### Your task
Set the records down again exactly, apart from any pictures in them.
-------- Records to use
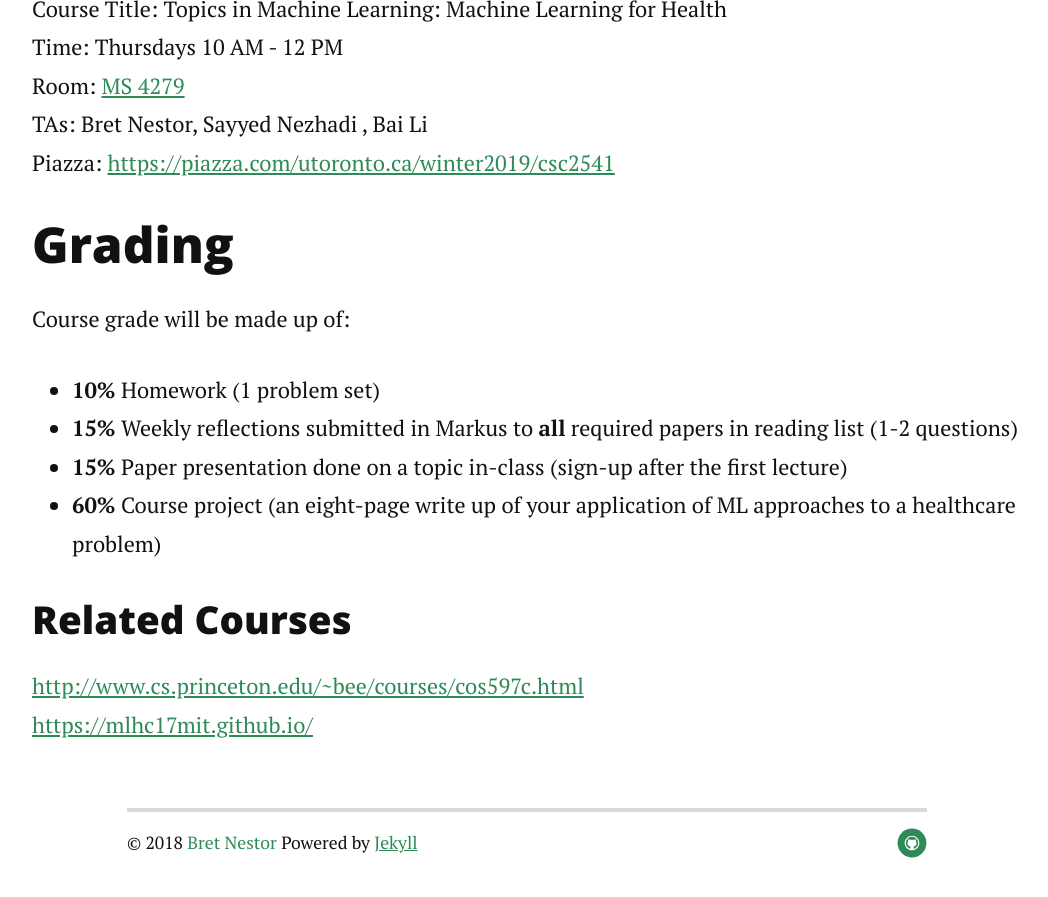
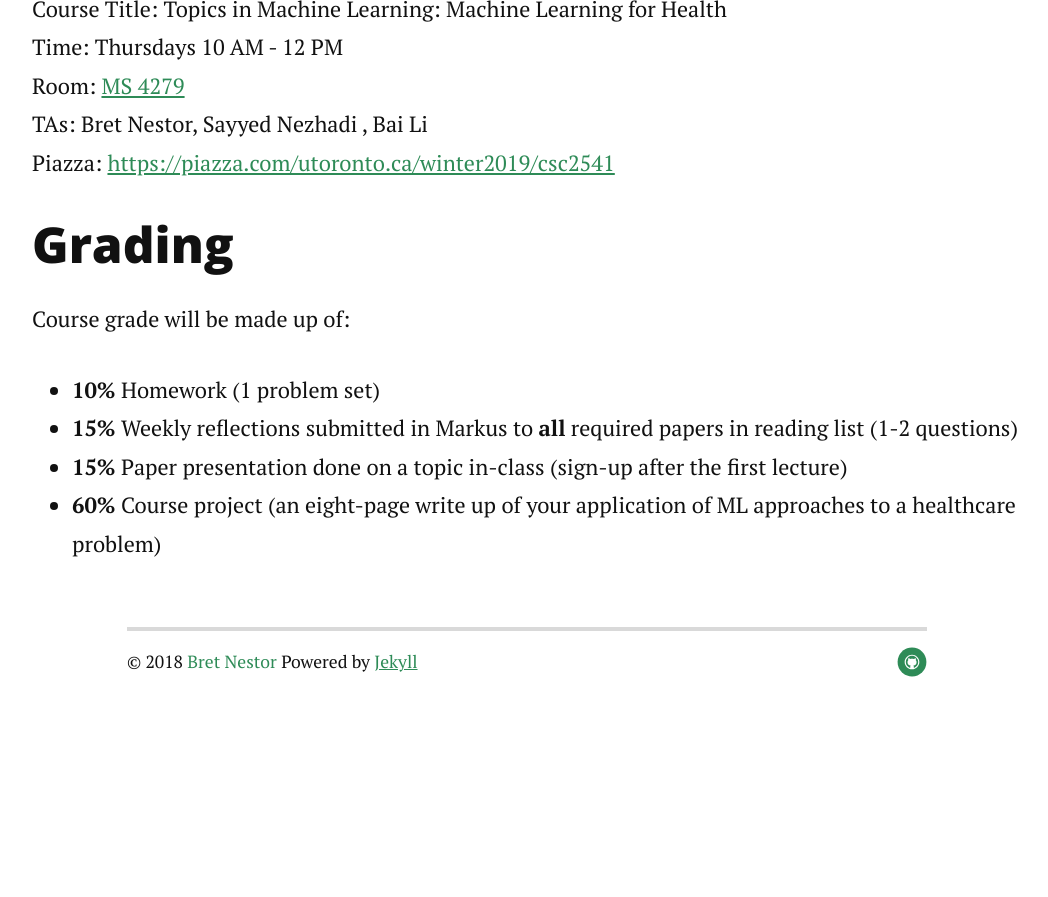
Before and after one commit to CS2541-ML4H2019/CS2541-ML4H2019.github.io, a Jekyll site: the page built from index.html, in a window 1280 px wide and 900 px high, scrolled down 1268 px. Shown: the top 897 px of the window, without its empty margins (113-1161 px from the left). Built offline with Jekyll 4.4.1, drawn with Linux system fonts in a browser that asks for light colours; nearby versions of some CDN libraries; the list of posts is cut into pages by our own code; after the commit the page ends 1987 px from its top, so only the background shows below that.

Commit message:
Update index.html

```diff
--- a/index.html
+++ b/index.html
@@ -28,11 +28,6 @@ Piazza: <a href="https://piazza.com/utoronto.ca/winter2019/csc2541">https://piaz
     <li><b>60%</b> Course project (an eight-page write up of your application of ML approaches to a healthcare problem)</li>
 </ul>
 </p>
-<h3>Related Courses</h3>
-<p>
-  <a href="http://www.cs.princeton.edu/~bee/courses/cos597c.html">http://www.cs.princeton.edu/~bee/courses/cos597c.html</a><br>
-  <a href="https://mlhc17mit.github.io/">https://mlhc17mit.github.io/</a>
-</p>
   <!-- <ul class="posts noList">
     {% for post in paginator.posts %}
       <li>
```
----------------
### Task result
Before and after one commit to CS2541-ML4H2019/CS2541-ML4H2019.github.io, a Jekyll site: the page built from index.html, in a window 1280 px wide and 900 px high, scrolled down 1268 px. Shown: the top 897 px of the window, without its empty margins (113-1161 px from the left). Built offline with Jekyll 4.4.1, drawn with Linux system fonts in a browser that asks for light colours; nearby versions of some CDN libraries; the list of posts is cut into pages by our own code; after the commit the page ends 1987 px from its top, so only the background shows below that.

Commit message:
Update index.html

```diff
--- a/index.html
+++ b/index.html
@@ -28,11 +28,6 @@ Piazza: <a href="https://piazza.com/utoronto.ca/winter2019/csc2541">https://piaz
     <li><b>60%</b> Course project (an eight-page write up of your application of ML approaches to a healthcare problem)</li>
 </ul>
 </p>
-<h3>Related Courses</h3>
-<p>
-  <a href="http://www.cs.princeton.edu/~bee/courses/cos597c.html">http://www.cs.princeton.edu/~bee/courses/cos597c.html</a><br>
-  <a href="https://mlhc17mit.github.io/">https://mlhc17mit.github.io/</a>
-</p>
   <!-- <ul class="posts noList">
     {% for post in paginator.posts %}
       <li>
```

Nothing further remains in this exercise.